MARSCHNER, Heinrich, celebrated German opera-composer, born Aug. 16, 1796 [App. p.711 "1795"], at Zittau in Saxony. He began to compose sonatas, Lieder, dances, and even orchestral music, with no further help than a few hints from various musicians with whom his beautiful soprano voice and his pianoforte playing brought him into contact. As he grew up he obtained more systematic instruction from Schicht of Leipzig, whither he went in 1816 to study law. Here also he made the acquaintance of Rochlitz, who induced him to adopt music as a profession. In 1817 he travelled with Count Thaddäus von Amadée, a Hungarian, to Pressburg and Vienna, where he made the acquaintance of Kozeluch and of Beethoven, who is said to have advised him to compose sonatas, symphonies, etc., for practice. In Pressburg he composed 'Der Kyffhäuser Berg,' and 'Heinrich IV.' Weber produced the latter at Dresden [App. p.711 "July 19, 1820"], and Marschner was in consequence appointed in 1823 joint-Capellmeister with Weber and Morlacchi of the German and Italian Opera there [App. p.711 "add that in 1824 he was appointed Musikdirector"]. Weber had hoped to obtain the post for his friend Gänsbacher, but he soon recovered the disappointment, and the friendship which ensued between them was of great service to Marschner. He resigned on Weber's death in 1826, and after travelling for some time, settled in 1827 at Leipzig as Capellmeister of the theatre. Here he produced 'Der Vampyr' (March 29, 1828 [App. p.711 "March 28"]), his first romantic opera, to a libretto by his brother-in-law Wohlbrück, the success of which was enormous in spite of its repulsive subject. In London it was produced, Aug. 25, 1829, in English, at the Lyceum, and ran for 60 nights, and Marschner had accepted an invitation to compose an English opera, when Covent Garden Theatre was burnt down. His success here doubtless led to his dedicating his opera 'Des Falkner's Braut' to King William IV, in return for which he received a gracious letter and a golden box in 1833. His attention having been turned to English literature, his next opera, 'Der Templer und die Jüdin,' [App. p.711 "Dec. 1829"] was composed to a libretto constructed by himself and Wohlbrück from 'Ivanhoe.' The freshness and melody of the music ensured its success at the time, but the libretto, disjointed and overloaded with purely epic passages which merely serve to hinder the action, killed the music. In 1831 Marschner was appointed Court Capellmeister at Hanover, where he produced 'Hans Heiling' (May 24, 1833) to a libretto by Eduard Devrient, which had been urged upon Mendelssohn in 1827 (Devrient's 'Recollections,' p. 40). This opera is Marschner's masterpiece. Its success was instantaneous and universal, and it retains to this day an honourable place at all the principal theatres of Germany. In 1836 it was performed under his own direction at Copenhagen with marked success, and he was offered the post of General Musik-director in Denmark, an honour which the warmth of his reception on his return to Hanover induced him to decline. After 'Hans Heiling'—owing chiefly to differences with the management of the theatre—Marschner composed little for the stage, and that little has not survived. He died at Hanover, Dec. 14, 1861. Besides the operas already mentioned he composed 'Lucretia' and 'Schön' Ellen' (1822); 'Des Falkner's Braut' (Leipzig, 1832; Berlin, 1838); 'Das Schloss am Aetna' (Berlin, 1838); 'Adolph von Nassau' (Hanover, 1843); 'Austin' (1851); and an operetta 'Der Holzdieb.' [App. p.711 "Dresden, 1825"] He also composed incidental music for von Kleist's play 'Die Hermannsschlacht,' and published over 180 works of all kinds and descriptions; but principally Lieder for one and more voices, still popular; and choruses for men's voices, many of which are excellent and great favourites. An overture, embodying 'God save the king,' is mentioned as being performed in London at a concert on the occasion of the baptism of the Prince of Wales (Jan. 25, 1842).

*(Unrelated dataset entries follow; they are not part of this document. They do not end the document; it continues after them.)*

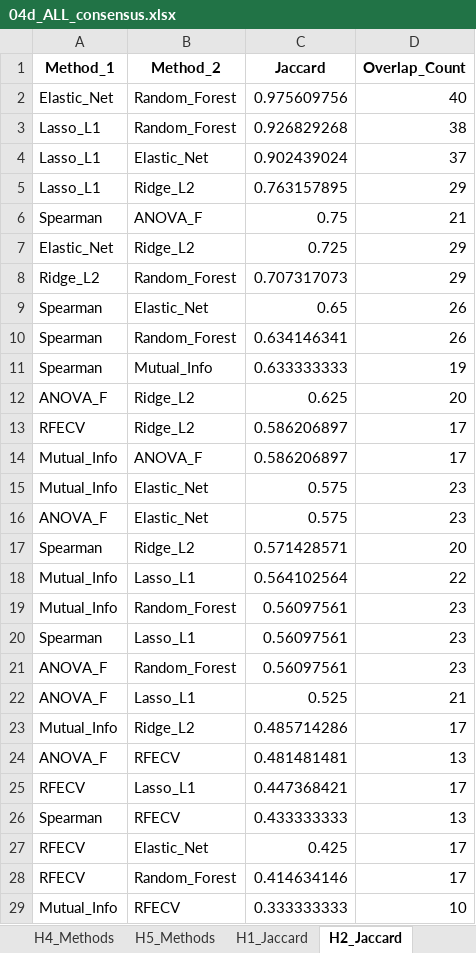
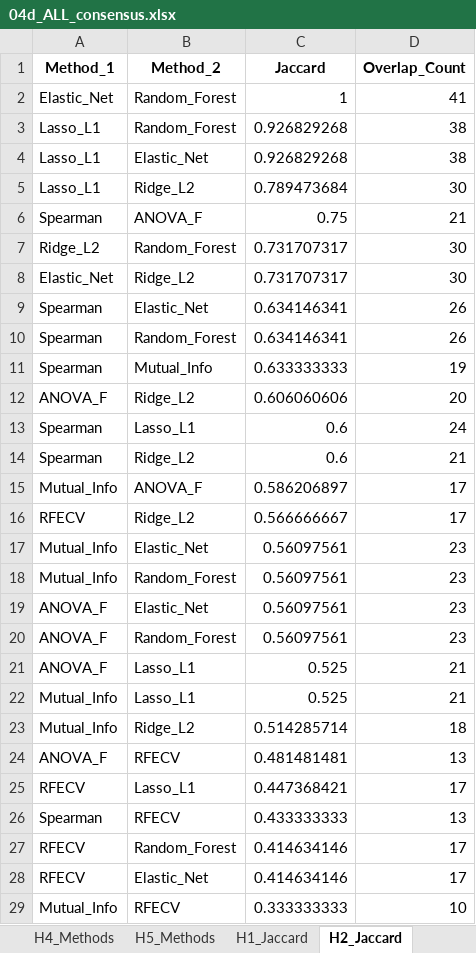
Before and after one commit to ReebalSami/seminar-bankruptcy-prediction, an Excel workbook: results/04_feature_selection/04d_ALL_consensus.xlsx, sheet H2_Jaccard, drawn as a sheet; values as stored, in another font and other column widths than the file's, no borders; removed rows and columns are numbered as before the commit, all else as after; the diff names each change by its address in the sheet, - before the commit and + after, or states it on an @@ line.

```diff
--- a/results/04_feature_selection/04d_ALL_consensus.xlsx (sheet H2_Jaccard)
+++ b/results/04_feature_selection/04d_ALL_consensus.xlsx (sheet H2_Jaccard)
-C2 (Jaccard): 0.975609756
+C2 (Jaccard): 1
-D2 (Overlap_Count): 40
+D2 (Overlap_Count): 41
-C4 (Jaccard): 0.902439024
+C4 (Jaccard): 0.926829268
-D4 (Overlap_Count): 37
+D4 (Overlap_Count): 38
-C5 (Jaccard): 0.763157895
+C5 (Jaccard): 0.789473684
-D5 (Overlap_Count): 29
+D5 (Overlap_Count): 30
-row 7: Elastic_Net | Ridge_L2 | 0.725 | 29
-C7 (Jaccard): 0.707317073
+C7 (Jaccard): 0.731707317
-D7 (Overlap_Count): 29
+D7 (Overlap_Count): 30
+row 8: Elastic_Net | Ridge_L2 | 0.731707317 | 30
-C9 (Jaccard): 0.65
+C9 (Jaccard): 0.634146341
-C12 (Jaccard): 0.625
+C12 (Jaccard): 0.606060606
-row 13: RFECV | Ridge_L2 | 0.586206897 | 17
+row 13: Spearman | Lasso_L1 | 0.6 | 24
+row 14: Spearman | Ridge_L2 | 0.6 | 21
+row 16: RFECV | Ridge_L2 | 0.566666667 | 17
-C17 (Jaccard): 0.575
+C17 (Jaccard): 0.56097561
-row 16: ANOVA_F | Elastic_Net | 0.575 | 23
-row 17: Spearman | Ridge_L2 | 0.571428571 | 20
-row 18: Mutual_Info | Lasso_L1 | 0.564102564 | 22
-A19 (Method_1): Spearman
+A19 (Method_1): ANOVA_F
-B19 (Method_2): Lasso_L1
+B19 (Method_2): Elastic_Net
+row 22: Mutual_Info | Lasso_L1 | 0.525 | 21
-C23 (Jaccard): 0.485714286
+C23 (Jaccard): 0.514285714
-D23 (Overlap_Count): 17
+D23 (Overlap_Count): 18
-row 27: RFECV | Elastic_Net | 0.425 | 17
+row 28: RFECV | Elastic_Net | 0.414634146 | 17
```
Also changed, not shown: sheet H3_Jaccard, sheet H5_Jaccard, sheet H4_Jaccard, sheet H1_Jaccard, sheet Summary, sheet H4_Methods, 4 more sheets, results/05_modeling/ALL_summary.xlsx, results/05_modeling/extra/ALL_summary_extra.xlsx, 29 other files.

As a dramatic composer of the Romantic school, Marschner ranks next to Weber and Spohr, but it is with the former that his name is most intimately connected, though he was never a pupil of Weber's. The strong similarity between their dispositions and gifts, the harmonious way in which they worked together, and the cordial affection they felt for each other, are interesting facts in the history of music. Marschner's favourite subjects were ghosts and demons, whose uncanny revels he delineated with extraordinary power, but this gloomy side of his character was relieved by a real love of nature and out-door life, especially in its lighter and more humorous characteristics. He worked with extreme rapidity, which is the more remarkable as his scores abound in enharmonic modulations, and his orchestration is unusually brilliant and elaborate. Such facility argues an inexhaustible store of melody, and a perfect mastery of the technical part of composition.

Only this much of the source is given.